TASK STATEMENT: Report all lines from the entries below in which "while" appears.

Stored items:
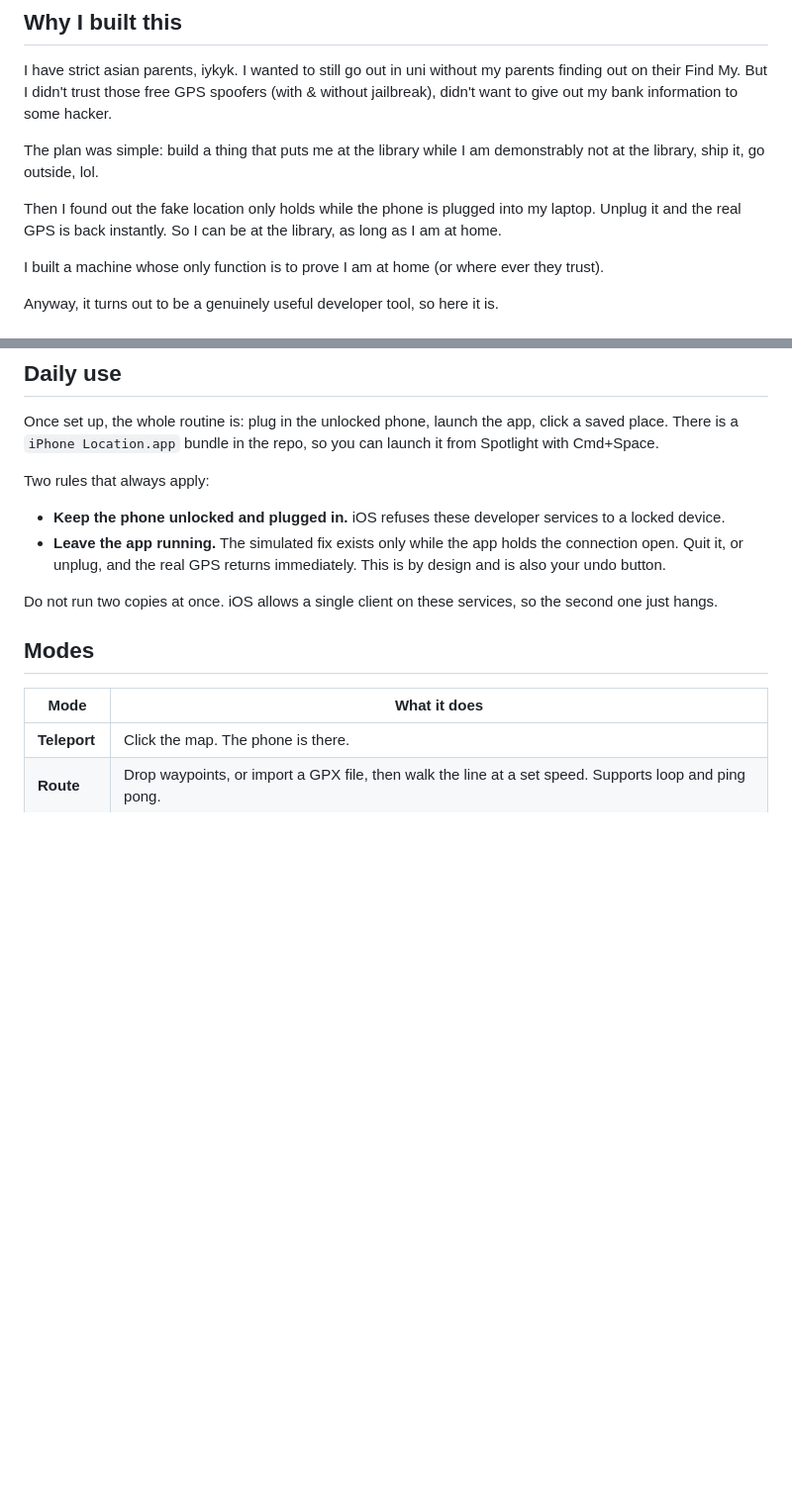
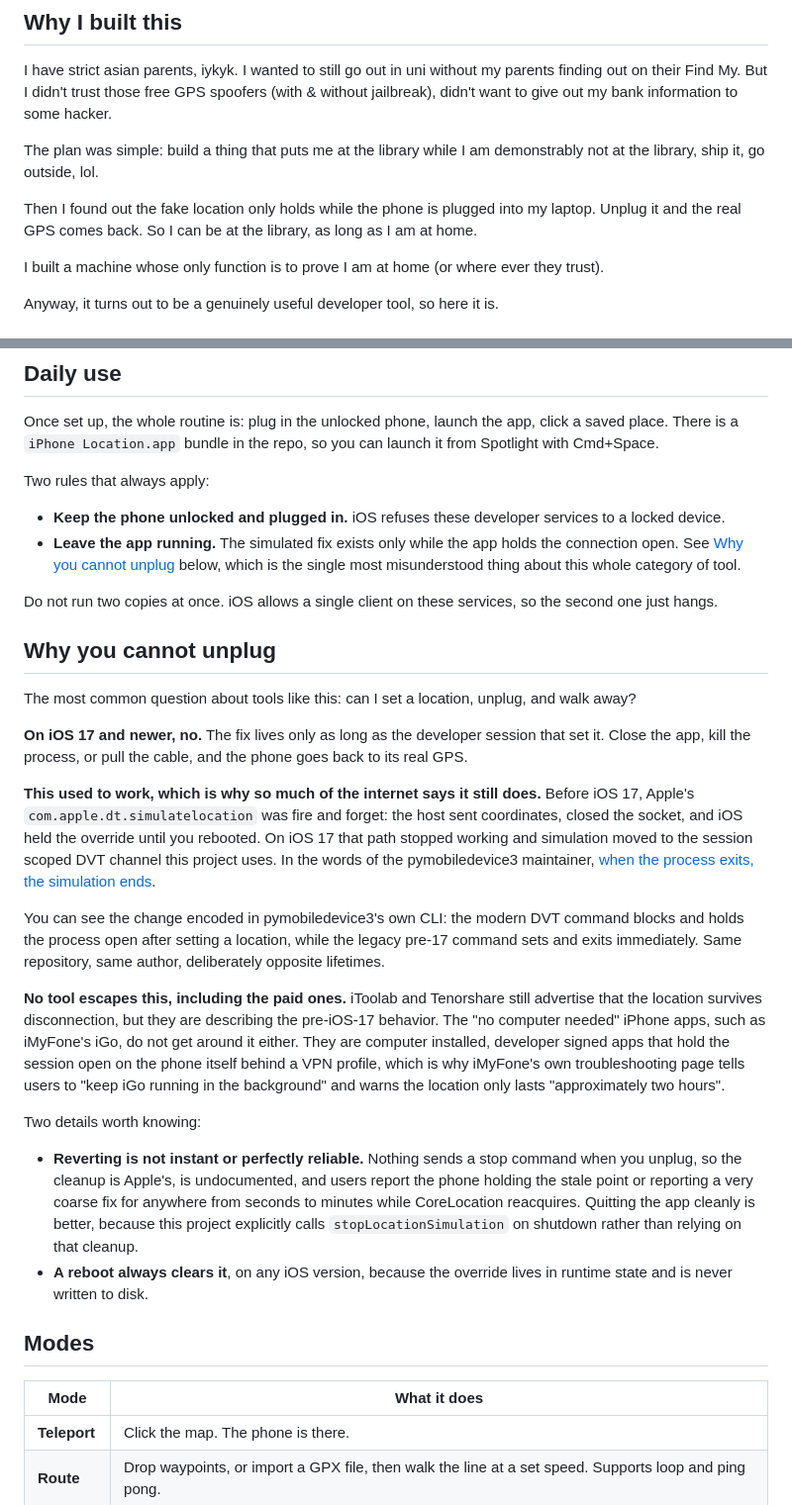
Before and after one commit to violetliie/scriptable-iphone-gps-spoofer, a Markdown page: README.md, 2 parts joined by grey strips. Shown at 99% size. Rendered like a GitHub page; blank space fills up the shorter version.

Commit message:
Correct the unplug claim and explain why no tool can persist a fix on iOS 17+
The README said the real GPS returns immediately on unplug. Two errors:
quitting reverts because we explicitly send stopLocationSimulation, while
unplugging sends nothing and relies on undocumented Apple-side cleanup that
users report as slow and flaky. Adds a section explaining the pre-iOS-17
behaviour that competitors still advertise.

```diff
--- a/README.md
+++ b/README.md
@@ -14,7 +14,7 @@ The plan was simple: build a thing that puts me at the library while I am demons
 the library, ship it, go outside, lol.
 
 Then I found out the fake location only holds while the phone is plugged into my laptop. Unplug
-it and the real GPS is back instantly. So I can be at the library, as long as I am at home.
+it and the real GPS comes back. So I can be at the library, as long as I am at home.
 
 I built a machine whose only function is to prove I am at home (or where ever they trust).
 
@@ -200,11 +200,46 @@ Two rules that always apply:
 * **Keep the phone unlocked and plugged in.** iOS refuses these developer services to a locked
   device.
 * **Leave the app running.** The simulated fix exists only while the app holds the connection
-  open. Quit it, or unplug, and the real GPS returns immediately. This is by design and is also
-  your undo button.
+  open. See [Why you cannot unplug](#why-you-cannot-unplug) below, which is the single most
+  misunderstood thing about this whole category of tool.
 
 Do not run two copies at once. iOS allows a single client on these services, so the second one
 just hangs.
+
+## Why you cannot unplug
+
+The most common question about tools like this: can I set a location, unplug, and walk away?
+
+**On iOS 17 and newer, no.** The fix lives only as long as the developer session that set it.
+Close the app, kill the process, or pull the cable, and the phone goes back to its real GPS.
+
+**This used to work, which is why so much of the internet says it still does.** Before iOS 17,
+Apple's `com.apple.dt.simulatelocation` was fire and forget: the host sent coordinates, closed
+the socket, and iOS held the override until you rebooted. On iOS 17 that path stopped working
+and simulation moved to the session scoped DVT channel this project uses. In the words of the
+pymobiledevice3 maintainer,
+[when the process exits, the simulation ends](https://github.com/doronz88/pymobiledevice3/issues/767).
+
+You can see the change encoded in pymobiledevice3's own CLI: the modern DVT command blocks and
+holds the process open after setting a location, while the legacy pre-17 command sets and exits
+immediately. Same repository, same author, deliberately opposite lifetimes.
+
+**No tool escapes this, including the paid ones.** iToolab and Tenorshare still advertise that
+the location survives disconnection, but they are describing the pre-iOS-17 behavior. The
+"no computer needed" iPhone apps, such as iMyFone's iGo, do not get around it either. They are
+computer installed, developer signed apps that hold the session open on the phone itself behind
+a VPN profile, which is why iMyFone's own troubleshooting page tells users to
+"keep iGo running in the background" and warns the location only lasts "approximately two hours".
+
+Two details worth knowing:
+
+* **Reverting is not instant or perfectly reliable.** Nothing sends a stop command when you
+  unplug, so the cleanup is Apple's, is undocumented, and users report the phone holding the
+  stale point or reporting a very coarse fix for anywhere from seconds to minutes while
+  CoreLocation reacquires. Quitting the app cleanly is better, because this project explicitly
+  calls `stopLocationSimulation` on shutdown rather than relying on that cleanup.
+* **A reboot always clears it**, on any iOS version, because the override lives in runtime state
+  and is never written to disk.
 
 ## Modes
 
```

==

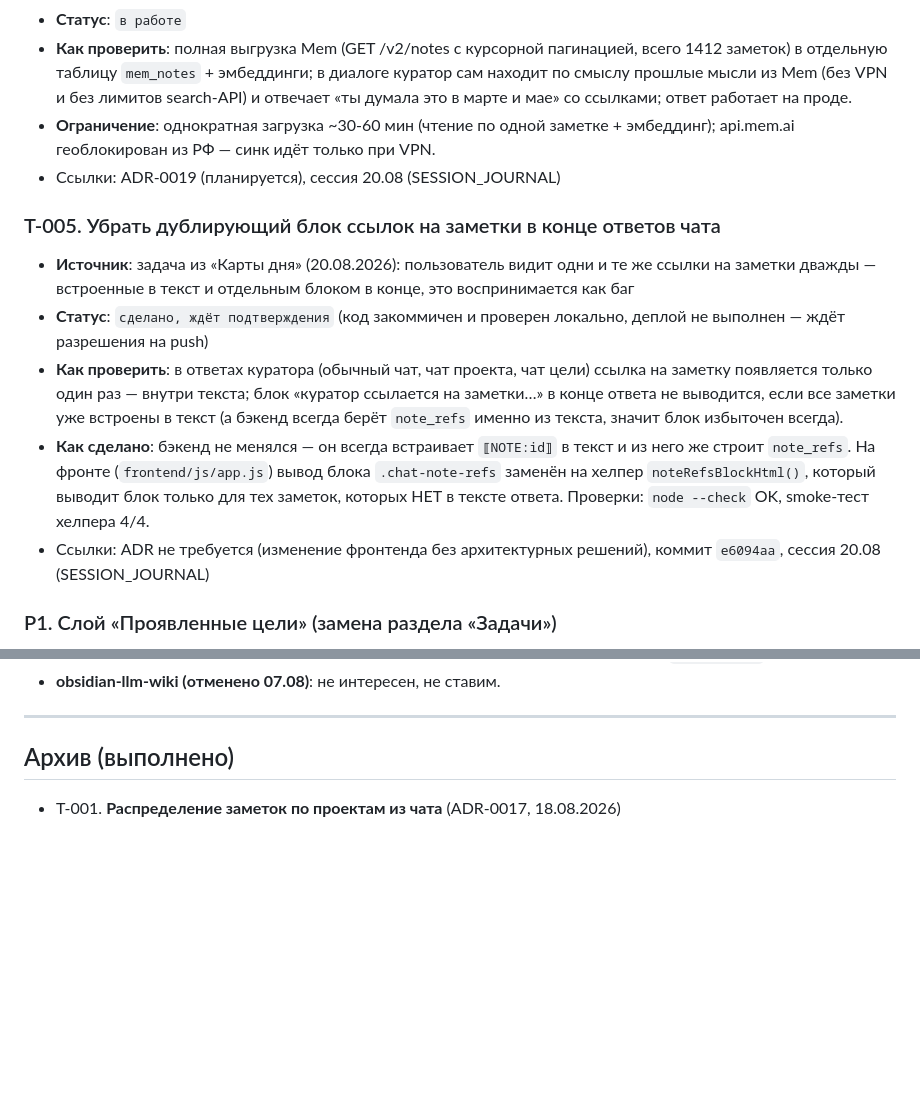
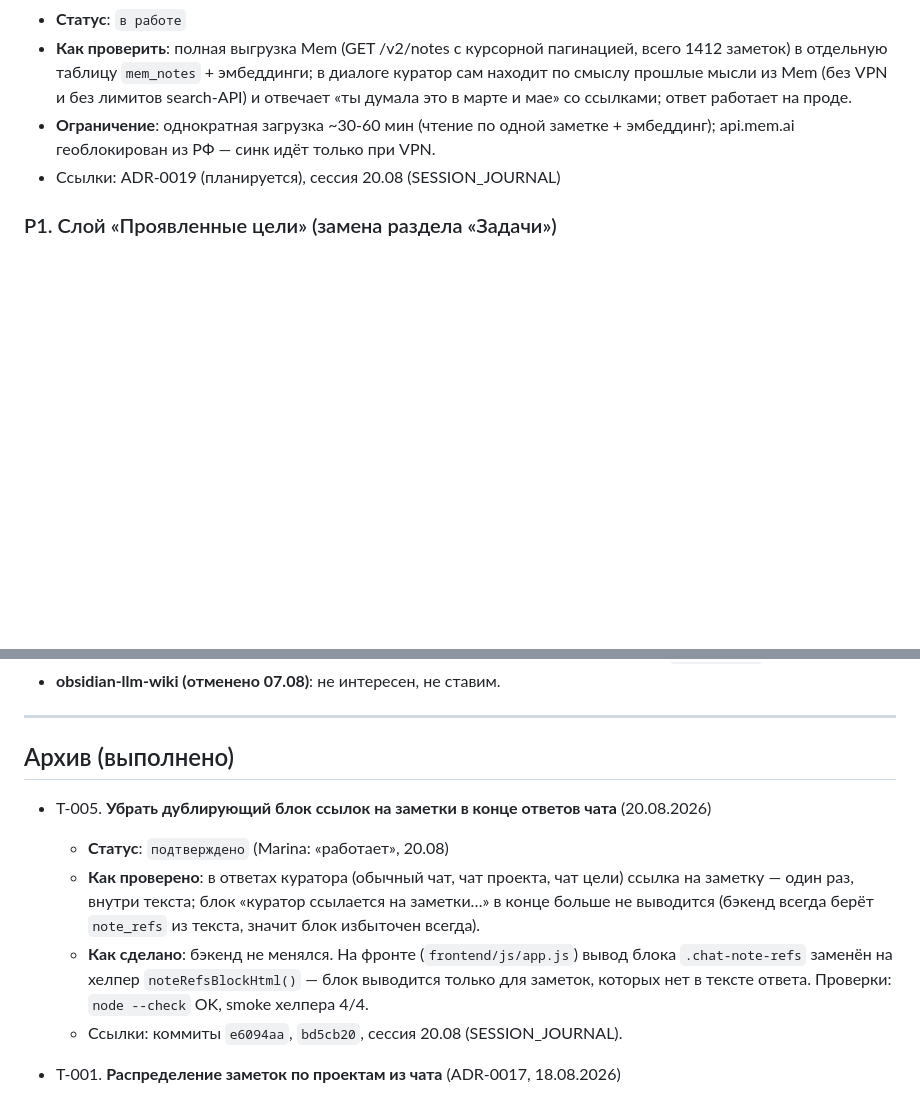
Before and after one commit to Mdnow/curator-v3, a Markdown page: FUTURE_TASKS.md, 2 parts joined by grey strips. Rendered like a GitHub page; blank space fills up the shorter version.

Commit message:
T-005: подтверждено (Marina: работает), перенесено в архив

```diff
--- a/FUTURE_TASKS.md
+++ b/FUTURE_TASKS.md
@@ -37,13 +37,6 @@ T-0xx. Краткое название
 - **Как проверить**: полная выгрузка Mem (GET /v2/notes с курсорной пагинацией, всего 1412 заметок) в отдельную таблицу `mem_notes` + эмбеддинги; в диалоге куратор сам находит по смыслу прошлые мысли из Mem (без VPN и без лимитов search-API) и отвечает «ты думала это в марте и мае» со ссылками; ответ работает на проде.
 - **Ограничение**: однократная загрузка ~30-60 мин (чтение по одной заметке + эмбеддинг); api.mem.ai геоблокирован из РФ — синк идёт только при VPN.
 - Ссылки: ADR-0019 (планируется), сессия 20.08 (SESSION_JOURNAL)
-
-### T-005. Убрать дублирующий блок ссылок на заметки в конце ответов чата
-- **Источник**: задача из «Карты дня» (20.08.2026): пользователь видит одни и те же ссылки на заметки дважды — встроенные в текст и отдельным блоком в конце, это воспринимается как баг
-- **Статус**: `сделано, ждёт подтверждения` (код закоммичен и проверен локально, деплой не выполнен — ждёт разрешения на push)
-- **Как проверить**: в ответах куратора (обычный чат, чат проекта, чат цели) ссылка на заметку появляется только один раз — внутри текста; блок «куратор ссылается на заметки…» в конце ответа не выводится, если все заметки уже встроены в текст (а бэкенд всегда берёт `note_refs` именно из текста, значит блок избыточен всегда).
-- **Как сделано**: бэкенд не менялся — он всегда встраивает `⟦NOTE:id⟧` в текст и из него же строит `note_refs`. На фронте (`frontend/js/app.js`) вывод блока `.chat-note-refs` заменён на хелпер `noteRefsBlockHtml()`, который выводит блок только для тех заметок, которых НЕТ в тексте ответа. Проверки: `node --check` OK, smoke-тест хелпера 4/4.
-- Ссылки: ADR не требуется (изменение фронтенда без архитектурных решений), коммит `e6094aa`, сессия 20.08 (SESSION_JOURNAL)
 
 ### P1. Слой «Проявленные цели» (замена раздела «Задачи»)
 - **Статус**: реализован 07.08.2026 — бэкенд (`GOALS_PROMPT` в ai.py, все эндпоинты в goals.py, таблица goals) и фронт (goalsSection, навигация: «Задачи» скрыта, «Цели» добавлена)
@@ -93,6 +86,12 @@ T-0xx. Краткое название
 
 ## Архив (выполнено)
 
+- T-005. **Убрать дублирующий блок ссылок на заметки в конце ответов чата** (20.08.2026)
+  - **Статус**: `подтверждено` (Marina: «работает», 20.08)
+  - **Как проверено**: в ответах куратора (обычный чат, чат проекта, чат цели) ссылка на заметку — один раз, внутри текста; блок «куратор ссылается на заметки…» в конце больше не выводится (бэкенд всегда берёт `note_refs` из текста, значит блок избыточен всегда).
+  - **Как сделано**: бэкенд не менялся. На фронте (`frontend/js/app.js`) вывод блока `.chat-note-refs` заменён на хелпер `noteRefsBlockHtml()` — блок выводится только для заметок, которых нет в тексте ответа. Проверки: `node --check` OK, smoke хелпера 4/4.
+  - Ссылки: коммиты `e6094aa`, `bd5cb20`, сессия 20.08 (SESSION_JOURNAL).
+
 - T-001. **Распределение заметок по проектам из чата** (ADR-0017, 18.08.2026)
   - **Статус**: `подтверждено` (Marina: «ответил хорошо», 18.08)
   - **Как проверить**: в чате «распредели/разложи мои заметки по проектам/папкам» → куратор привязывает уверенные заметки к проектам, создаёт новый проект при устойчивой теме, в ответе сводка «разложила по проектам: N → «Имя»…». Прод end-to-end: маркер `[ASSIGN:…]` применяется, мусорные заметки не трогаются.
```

---

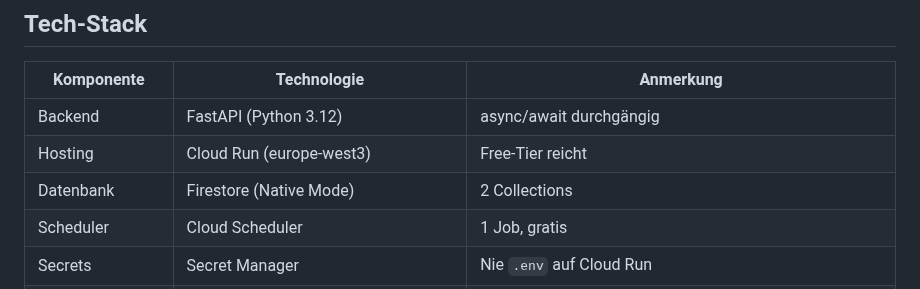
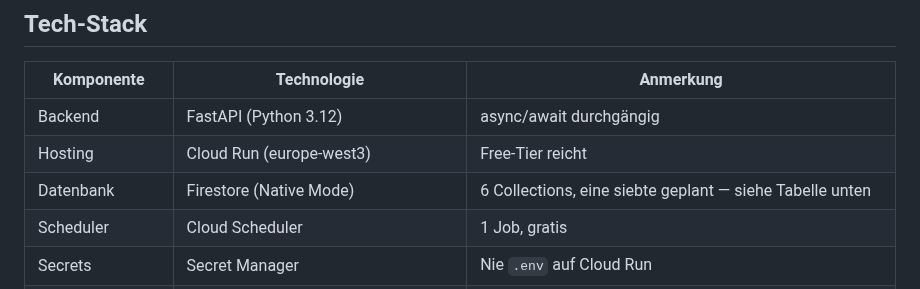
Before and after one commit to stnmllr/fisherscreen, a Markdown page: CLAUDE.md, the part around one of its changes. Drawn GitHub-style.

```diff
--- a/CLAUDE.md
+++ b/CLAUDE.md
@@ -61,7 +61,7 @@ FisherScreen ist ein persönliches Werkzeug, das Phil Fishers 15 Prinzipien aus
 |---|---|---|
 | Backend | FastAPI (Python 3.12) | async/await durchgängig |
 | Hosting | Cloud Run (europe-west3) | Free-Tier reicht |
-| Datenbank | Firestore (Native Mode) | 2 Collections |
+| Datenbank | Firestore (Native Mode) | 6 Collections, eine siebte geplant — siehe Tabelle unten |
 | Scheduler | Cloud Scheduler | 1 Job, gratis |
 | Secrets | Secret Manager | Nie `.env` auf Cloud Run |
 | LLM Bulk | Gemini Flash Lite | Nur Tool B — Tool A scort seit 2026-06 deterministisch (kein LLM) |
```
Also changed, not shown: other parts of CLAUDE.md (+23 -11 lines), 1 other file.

EXERCISE ANSWER:
quitting reverts because we explicitly send stopLocationSimulation, while
@@ -14,7 +14,7 @@ The plan was simple: build a thing that puts me at the library while I am demons
 Then I found out the fake location only holds while the phone is plugged into my laptop. Unplug
 * **Leave the app running.** The simulated fix exists only while the app holds the connection
+holds the process open after setting a location, while the legacy pre-17 command sets and exits
+  stale point or reporting a very coarse fix for anywhere from seconds to minutes while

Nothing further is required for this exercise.